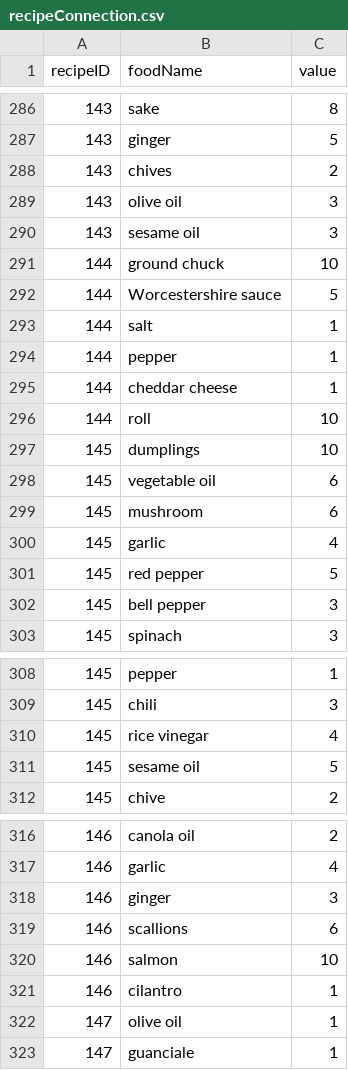
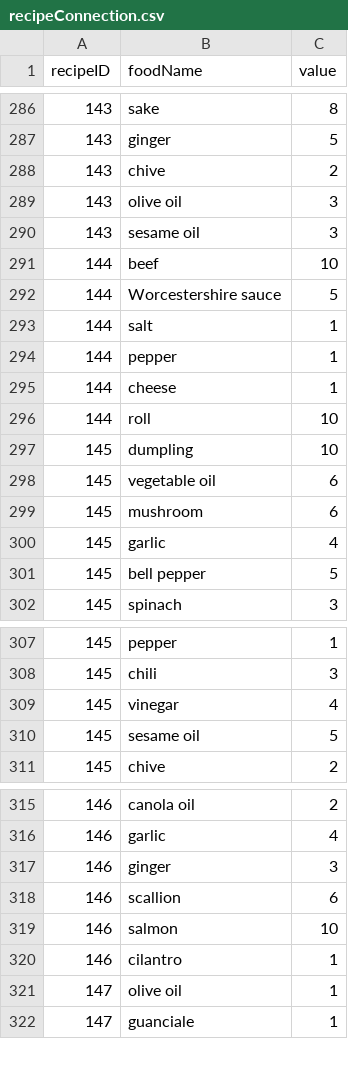
Before and after one commit to Nariana/DB-GUI-Fall2014, a CSV file: csv/recipeConnection.csv, drawn as a sheet; only a part is shown, gaps mark what is left out.

Commit message:
up to recipe 147

```diff
--- a/csv/recipeConnection.csv
+++ b/csv/recipeConnection.csv
@@ -287,6 +287,6 @@ recipeID,foodName,value
 143,ginger,5
-143,chives,2
+143,chive,2
 143,olive oil,3
 143,sesame oil,3
-144,ground chuck,10
+144,beef,10
 144,Worcestershire sauce,5
@@ -294,5 +294,5 @@ recipeID,foodName,value
 144,pepper,1
-144,cheddar cheese,1
+144,cheese,1
 144,roll,10
-145,dumplings,10
+145,dumpling,10
 145,vegetable oil,6
@@ -300,4 +300,3 @@ recipeID,foodName,value
 145,garlic,4
-145,red pepper,5
-145,bell pepper,3
+145,bell pepper,5
 145,spinach,3
@@ -309,3 +308,3 @@ recipeID,foodName,value
 145,chili,3
-145,rice vinegar,4
+145,vinegar,4
 145,sesame oil,5
@@ -318,3 +317,3 @@ recipeID,foodName,value
 146,ginger,3
-146,scallions,6
+146,scallion,6
 146,salmon,10
```
Also changed, not shown: csv/ingredient.csv.
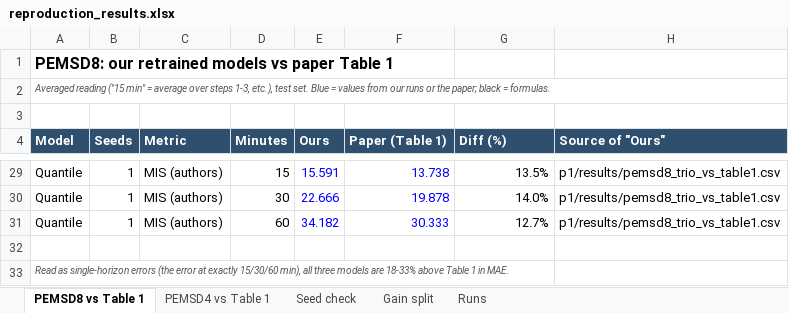
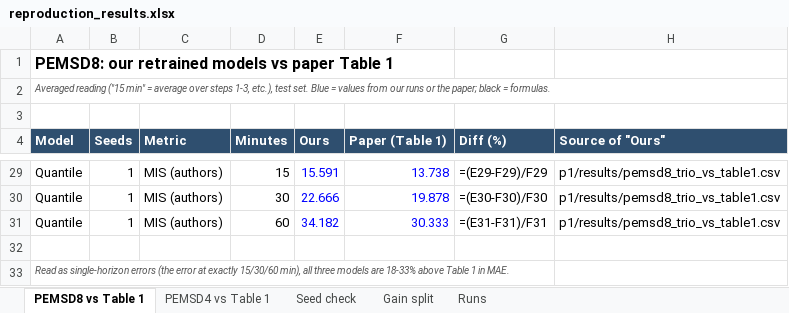
Before and after one commit to Vasu-63/cs637-uq-traffic-evaluation, an Excel workbook: reproduction/results/reproduction_results.xlsx, sheet PEMSD8 vs Table 1, drawn as a sheet; only a part is shown, gaps mark what is left out; values as stored, in another font and other column widths than the file's, no borders; formulas without a stored value are shown as written; the diff covers the shown part only; the diff names each change by its address in the sheet, - before the commit and + after, or states it on an @@ line.

```diff
--- a/reproduction/results/reproduction_results.xlsx (sheet PEMSD8 vs Table 1)
+++ b/reproduction/results/reproduction_results.xlsx (sheet PEMSD8 vs Table 1)
-G29 (Diff (%)): 13.5%
+G29 (Diff (%)): =(E29-F29)/F29
-G30 (Diff (%)): 14.0%
+G30 (Diff (%)): =(E30-F30)/F30
-G31 (Diff (%)): 12.7%
+G31 (Diff (%)): =(E31-F31)/F31
```
Also changed, not shown: 24 edited cells elsewhere in this sheet, sheet Seed check, sheet Gain split, sheet Runs, 10 other files.
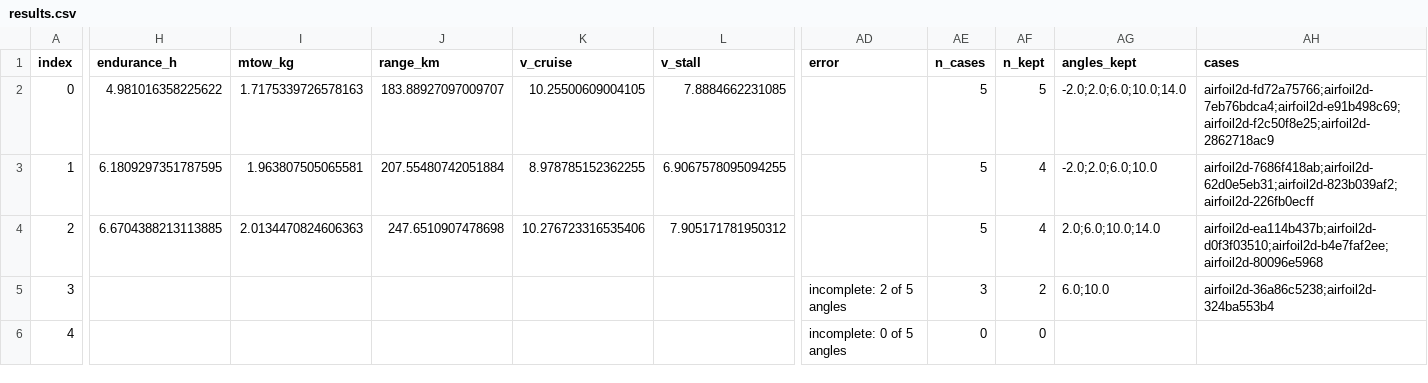
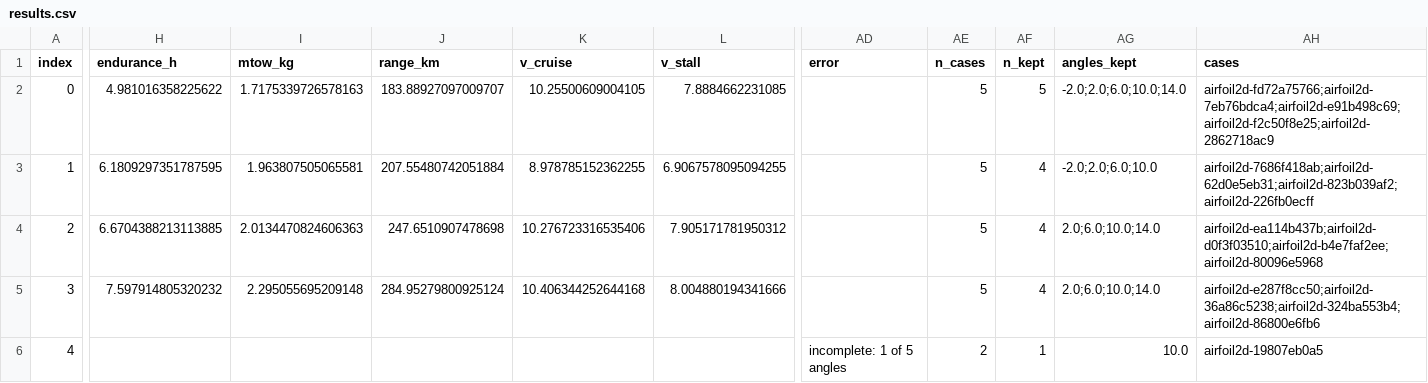
Before and after one commit to emarinhoss/ai-engineering, a CSV file: runs/pool_af/2026-11-09/results.csv, drawn as a sheet; only a part is shown, gaps mark what is left out; the diff covers the shown part only; the diff names each change by its address in the sheet, - before the commit and + after, or states it on an @@ line.

```diff
--- a/runs/pool_af/2026-11-09/results.csv
+++ b/runs/pool_af/2026-11-09/results.csv
-H5 (endurance_h): (empty)
+H5 (endurance_h): 7.597914805320232
-I5 (mtow_kg): (empty)
+I5 (mtow_kg): 2.295055695209148
-J5 (range_km): (empty)
+J5 (range_km): 284.95279800925124
-K5 (v_cruise): (empty)
+K5 (v_cruise): 10.406344252644168
-L5 (v_stall): (empty)
+L5 (v_stall): 8.004880194341666
-AD5 (error): incomplete: 2 of 5 angles
+AD5 (error): (empty)
-AE5 (n_cases): 3
+AE5 (n_cases): 5
-AF5 (n_kept): 2
+AF5 (n_kept): 4
-AG5 (angles_kept): 6.0;10.0
+AG5 (angles_kept): 2.0;6.0;10.0;14.0
-AH5 (cases): airfoil2d-36a86c5238;airfoil2d-324ba553b4
+AH5 (cases): airfoil2d-e287f8cc50;airfoil2d-36a86c5238;airfoil2d-324ba553b4;airfoil2d-86800e6fb6
-AD6 (error): incomplete: 0 of 5 angles
+AD6 (error): incomplete: 1 of 5 angles
-AE6 (n_cases): 0
+AE6 (n_cases): 2
-AF6 (n_kept): 0
+AF6 (n_kept): 1
-AG6 (angles_kept): (empty)
+AG6 (angles_kept): 10.0
-AH6 (cases): (empty)
+AH6 (cases): airfoil2d-19807eb0a5
```
Also changed, not shown: 46 edited cells elsewhere in this file, runs/pool_af/2026-11-09/bias.csv, 57 other files.
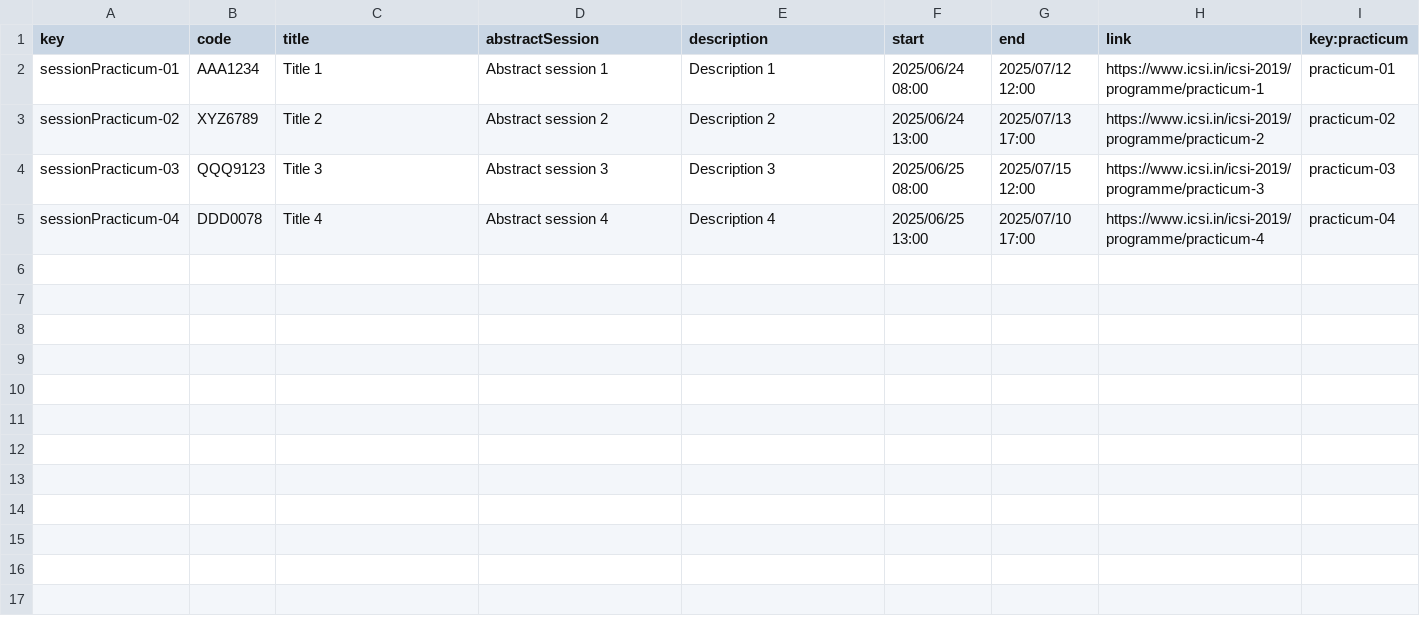
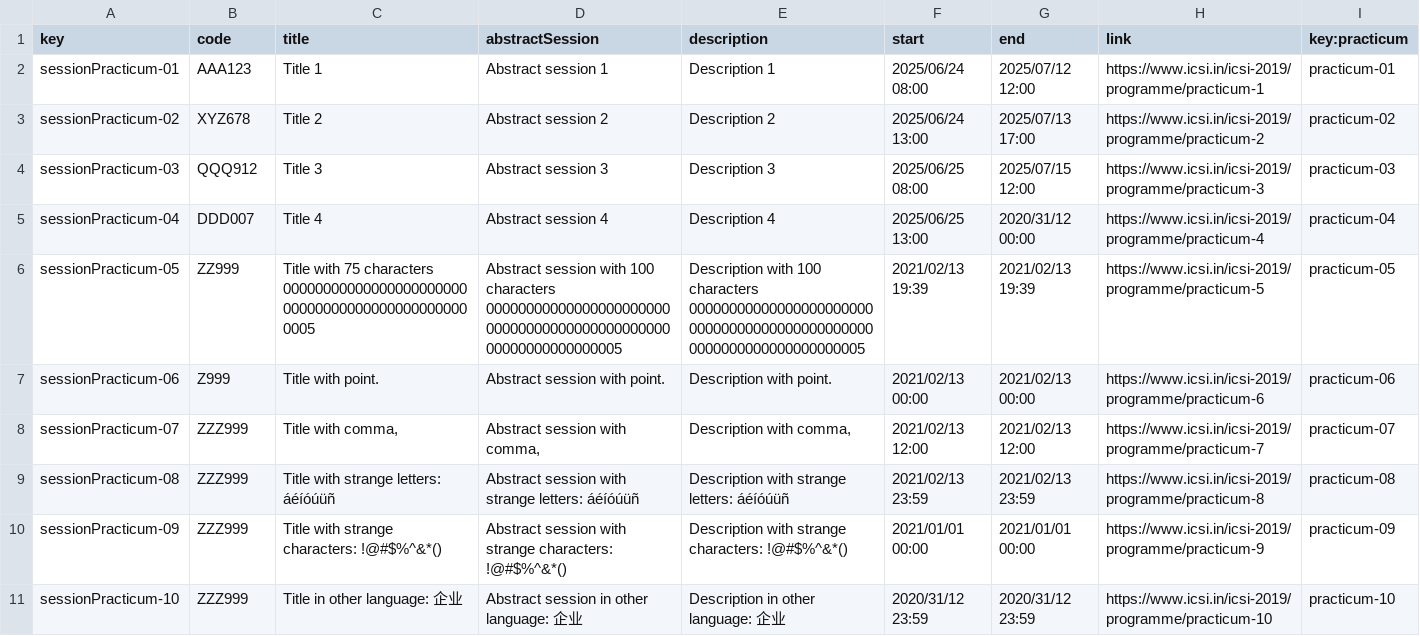
Before and after one commit to alepervaz/Acme-L3-D02, a CSV file: src/main/webapp/WEB-INF/resources/sample-data/sessionPracticum.csv, drawn as a sheet.

Commit message:
feat(update): Company initial data
Added new data to probe the entities restrictions.

```diff
--- a/src/main/webapp/WEB-INF/resources/sample-data/sessionPracticum.csv
+++ b/src/main/webapp/WEB-INF/resources/sample-data/sessionPracticum.csv
@@ -1,5 +1,11 @@
 key,code,title,abstractSession,description,start,end,link,key:practicum
-sessionPracticum-01,AAA1234,Title 1,Abstract session 1,Description 1,2025/06/24 08:00,2025/07/12 12:00,https://www.icsi.in/icsi-2019/programme/practicum-1,practicum-01
-sessionPracticum-02,XYZ6789,Title 2,Abstract session 2,Description 2,2025/06/24 13:00,2025/07/13 17:00,https://www.icsi.in/icsi-2019/programme/practicum-2,practicum-02
-sessionPracticum-03,QQQ9123,Title 3,Abstract session 3,Description 3,2025/06/25 08:00,2025/07/15 12:00,https://www.icsi.in/icsi-2019/programme/practicum-3,practicum-03
-sessionPracticum-04,DDD0078,Title 4,Abstract session 4,Description 4,2025/06/25 13:00,2025/07/10 17:00,https://www.icsi.in/icsi-2019/programme/practicum-4,practicum-04
+sessionPracticum-01,AAA123,Title 1,Abstract session 1,Description 1,2025/06/24 08:00,2025/07/12 12:00,https://www.icsi.in/icsi-2019/programme/practicum-1,practicum-01
+sessionPracticum-02,XYZ678,Title 2,Abstract session 2,Description 2,2025/06/24 13:00,2025/07/13 17:00,https://www.icsi.in/icsi-2019/programme/practicum-2,practicum-02
+sessionPracticum-03,QQQ912,Title 3,Abstract session 3,Description 3,2025/06/25 08:00,2025/07/15 12:00,https://www.icsi.in/icsi-2019/programme/practicum-3,practicum-03
+sessionPracticum-04,DDD007,Title 4,Abstract session 4,Description 4,2025/06/25 13:00,2020/31/12 00:00,https://www.icsi.in/icsi-2019/programme/practicum-4,practicum-04
+sessionPracticum-05,ZZ999,Title with 75 characters 00000000000000000000000000000000000000000000000005,Abstract session with 100 characters 000000000000000000000000000000000000000000000000000000000000005,Description with 100 characters 00000000000000000000000000000000000000000000000000000000000000000005,2021/02/13 19:39,2021/02/13 19:39,https://www.icsi.in/icsi-2019/programme/practicum-5,practicum-05
+sessionPracticum-06,Z999,Title with point.,Abstract session with point.,Description with point.,2021/02/13 00:00,2021/02/13 00:00,https://www.icsi.in/icsi-2019/programme/practicum-6,practicum-06
+sessionPracticum-07,ZZZ999,"Title with comma,","Abstract session with comma,","Description with comma,",2021/02/13 12:00,2021/02/13 12:00,https://www.icsi.in/icsi-2019/programme/practicum-7,practicum-07
+sessionPracticum-08,ZZZ999,Title with strange letters: áéíóúüñ,Abstract session with strange letters: áéíóúüñ,Description with strange letters: áéíóúüñ,2021/02/13 23:59,2021/02/13 23:59,https://www.icsi.in/icsi-2019/programme/practicum-8,practicum-08
+sessionPracticum-09,ZZZ999,Title with strange characters: !@#$%^&*(),Abstract session with strange characters: !@#$%^&*(),Description with strange characters: !@#$%^&*(),2021/01/01 00:00,2021/01/01 00:00,https://www.icsi.in/icsi-2019/programme/practicum-9,practicum-09
+sessionPracticum-10,ZZZ999,Title in other language: 企业,Abstract session in other language: 企业,Description in other language: 企业,2020/31/12 23:59,2020/31/12 23:59,https://www.icsi.in/icsi-2019/programme/practicum-10,practicum-10
```
Also changed, not shown: src/main/webapp/WEB-INF/resources/sample-data/company.csv, src/main/webapp/WEB-INF/resources/sample-data/practicum.csv, 1 other file.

· · · ·

Required work — Read the listing above, then copy every line that includes the string "changed".

Solution for this task —
Also changed, not shown: csv/ingredient.csv.
Also changed, not shown: 24 edited cells elsewhere in this sheet, sheet Seed check, sheet Gain split, sheet Runs, 10 other files.
Also changed, not shown: 46 edited cells elsewhere in this file, runs/pool_af/2026-11-09/bias.csv, 57 other files.
Also changed, not shown: src/main/webapp/WEB-INF/resources/sample-data/company.csv, src/main/webapp/WEB-INF/resources/sample-data/practicum.csv, 1 other file.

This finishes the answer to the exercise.